By asking who was wearing brooches, how and in what context, this thesis questions long held assumptions about “Celtic” modes of dress and adornment. Beyond dress and decoration however, Late Iron Age and Early Roman brooches provide insight into ritualised practices — such as deposition.
Examining over 2,000 archaeologically contexted Late Iron Age and Early Roman brooches from northern France, I observed that they were rarely stand-alone finds. Instead, brooches were most often recorded in stratified contexts, with weaponry, human bone and almost consistently in association with burnt material.
Mixed brooch deposits were recovered at all settlement types (farms, sanctuaries, enclosures) throughout the Late Iron Age and Early Roman periods, demonstrating this item’s central importance within a range of complex and on going ritualized practices.

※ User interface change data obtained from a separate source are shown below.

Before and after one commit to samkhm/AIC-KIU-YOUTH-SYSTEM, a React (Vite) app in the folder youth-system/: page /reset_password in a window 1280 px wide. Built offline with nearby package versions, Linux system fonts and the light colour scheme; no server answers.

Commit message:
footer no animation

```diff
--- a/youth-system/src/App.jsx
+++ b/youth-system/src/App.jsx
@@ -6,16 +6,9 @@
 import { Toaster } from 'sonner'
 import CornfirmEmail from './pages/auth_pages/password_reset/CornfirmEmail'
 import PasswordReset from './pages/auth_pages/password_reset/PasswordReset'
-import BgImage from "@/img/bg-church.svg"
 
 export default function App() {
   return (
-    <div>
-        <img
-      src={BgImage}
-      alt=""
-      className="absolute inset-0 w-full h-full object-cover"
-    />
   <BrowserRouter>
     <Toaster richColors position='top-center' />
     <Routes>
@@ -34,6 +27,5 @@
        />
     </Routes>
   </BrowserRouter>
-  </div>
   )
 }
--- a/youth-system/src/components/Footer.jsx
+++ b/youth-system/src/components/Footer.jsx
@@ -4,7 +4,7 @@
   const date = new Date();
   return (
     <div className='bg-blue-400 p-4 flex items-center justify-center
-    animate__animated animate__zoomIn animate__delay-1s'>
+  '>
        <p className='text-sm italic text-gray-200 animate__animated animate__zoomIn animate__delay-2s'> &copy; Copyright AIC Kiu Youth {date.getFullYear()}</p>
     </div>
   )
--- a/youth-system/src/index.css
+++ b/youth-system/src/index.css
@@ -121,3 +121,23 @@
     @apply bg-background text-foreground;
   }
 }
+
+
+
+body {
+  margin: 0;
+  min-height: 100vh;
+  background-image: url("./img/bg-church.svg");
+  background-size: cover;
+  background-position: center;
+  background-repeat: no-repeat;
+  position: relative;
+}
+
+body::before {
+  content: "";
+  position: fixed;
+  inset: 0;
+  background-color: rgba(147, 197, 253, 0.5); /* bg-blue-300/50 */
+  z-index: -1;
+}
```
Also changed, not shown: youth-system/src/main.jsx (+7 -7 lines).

This thesis reexamines brooch typologies used to study Late Iron Age and Early Roman Brooches and introduces a new brooch typology for use in Northern France and a consistent glossary of descriptive terms. Beyond typology however, my work sought to query brooches as small personal items in order to ask deeper questions about society and identity in the periods leading up to, and immediately following, the Roman conquest of Gaul.
To find out more, read my thesis- available online.